The centers for disease control and prevention reported last week that an early and possibly flu season has begun. But the current flu vaccine is not too late, says Kevin Ronneberg, a deputy director of the target company, who is in charge of patient care at the company’s clinics and pharmacies. We asked Dr. Ronneberg for some newer, less painful flu vaccines, how vaccines affect exercise and so on:
The CDC recommends that all americans over six months get a flu shot every year. Why do you recommend healthy young women? Even healthy people are sick of the flu. Vaccinations can reduce the chances of contracting the virus – which can also help protect those who may not be vaccinated.

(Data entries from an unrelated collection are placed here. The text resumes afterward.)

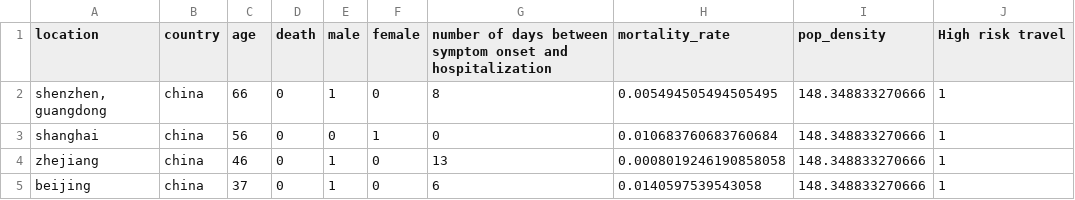
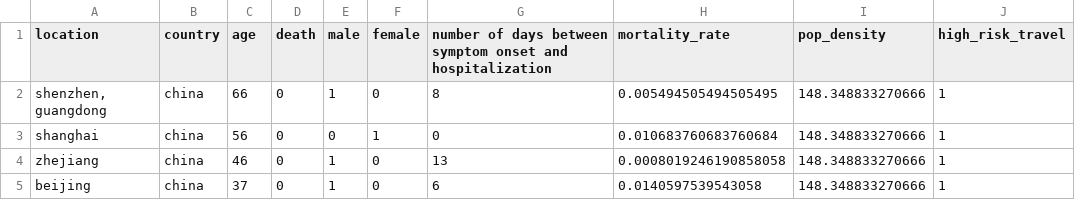
Before and after one commit to varunlakshmanan/covid19-survival-calculator, a CSV file: src/data/datasets/data.csv, drawn as a sheet; only a part is shown.

Commit message:
Update data.csv

```diff
--- a/src/data/datasets/data.csv
+++ b/src/data/datasets/data.csv
@@ -1,2 +1,2 @@
-location,country,age,death,male,female,number of days between symptom onset and hospitalization,mortality_rate,pop_density,High risk travel
+location,country,age,death,male,female,number of days between symptom onset and hospitalization,mortality_rate,pop_density,high_risk_travel
 "shenzhen, guangdong",china,66,0,1,0,8,0.005494505494505495,148.348833270666,1
```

Target pharmacy (to find one) now offers a “micropin” flu vaccine. Is it really painful? The injection needle in the skin is 90% less than the standard flu shot, and it contains no preservatives. Since the injection needle in the skin is smaller, it is inserted directly beneath the skin rather than in the muscle. This results in reducing muscle soreness immediately after injection. Essentially, it’s just like a camera. We provide a variety of options for influenza vaccines, including traditional influenza vaccines. Our pharmacist can also help determine which vaccine is right for you.
So will getting the flu vaccine affect my exercise? The flu vaccine should not affect your exercise routine, nor will it affect the effectiveness of the vaccine before or after receiving the flu vaccine. While the traditional flu vaccine may cause some muscle soreness at the site, the needle won’t, and you should be able to continue your daily workout. Occasionally, people experience general physical pain for a day or two. If you do this, shorten your day or take a day off. Remember to wash your hands and clean your workout equipment so as not to catch a cold.
If I have a race like 10K, half marathon or marathon, what’s the best time to play? You can’t catch the flu vaccine, but sometimes it causes a day or two of itching. So, I plan ahead and inject the vaccine in the days before the game. If you really want to make sure your race is healthy, make sure you get the vaccine in the weeks before the race, because it takes about two weeks for the vaccine to stop the flu.
How do I know if I have a cold, not a cold? Common cold and flu are respiratory diseases, but the severity is different, caused by different types of viruses. Flu is usually severe, with fever, aches and pains, extreme tiredness, muscle soreness and dry cough. Cold symptoms are generally lighter, including runny nose or nasal congestion, sore throat, sneezing or coughing.
What is the best way to treat a cold or flu? Use of drugs containing acetaminophen or ibuprofen can help control fever and flu-related pain symptoms. Note the multicomponent cold medicine to ensure that you won’t get the same ingredients from both sources.
What do you put in the medicine cabinet? I often like to keep some essentials in the medicine cabinet, including:
Mucinex. Expectorant drugs like Mucinex can help loosen phlegm and make it easier to cough or clean your nose when you’re sick.
Cough drops. Cough to help calm a cough, soothe a cold or flu-related sore throat.
Saline nasal spray. Saline nasal sprays can help moisturize the nasal passages and reduce congestion. Another good option is to use the neti pot. The Neti bowl helps to keep the nasal passages open by thinning and loosening mucus. They can also help flush out germs and then become cold, flu or other diseases. [read about the safety of neti pot.]
Sudafed. Pseudoephedrine, like Sudafed, can help relieve cold symptoms, including sinus pressure, runny nose or nasal congestion.
Ibuprofen. Ibuprofen, such as the Motlin or Aleve, will help ease any pain and pain associated with the flu. This will also help control the fever.
Robitussin DM. The cough suppressive drug’s expectorant helps ease the cough and mucus associated with the flu.
What is the best way to stay healthy throughout the season? Completely preventing colds and flu viruses is not an absolute solution. However, during the cold and flu season, readers can take some safety and health measures, including:
Get immunized. Prevention is the key to staying healthy during the cold and flu season.
Stay hydrated. Dehydration occurs not only in summer. Cold weather and hot, dry buildings can cause dehydration in winter. Dehydration can make your body more susceptible to colds and flu – so drink!
Avoid water dispenser. Bacteria thrive on wet surfaces like fountains. This is especially true if someone coughs or sneezes recently. Avoid exercising in a gym water cooler with your reusable, unbpa free water bottle.
Keep your hands clean. Avoid washing your hands immediately after exercise to avoid spreading the germs around the gym. As a backup, I also suggest carrying a bottle of hand sanitizer in your gym bag.
Make a good night’s sleep a priority. According to the centers for disease control and prevention, adults need seven to nine hours of sleep a night.
Get up to. In moderate exercise, immune cells circulate faster in the body, increasing the ability to kill bacteria and viruses. Daily exercise builds your immunity over time.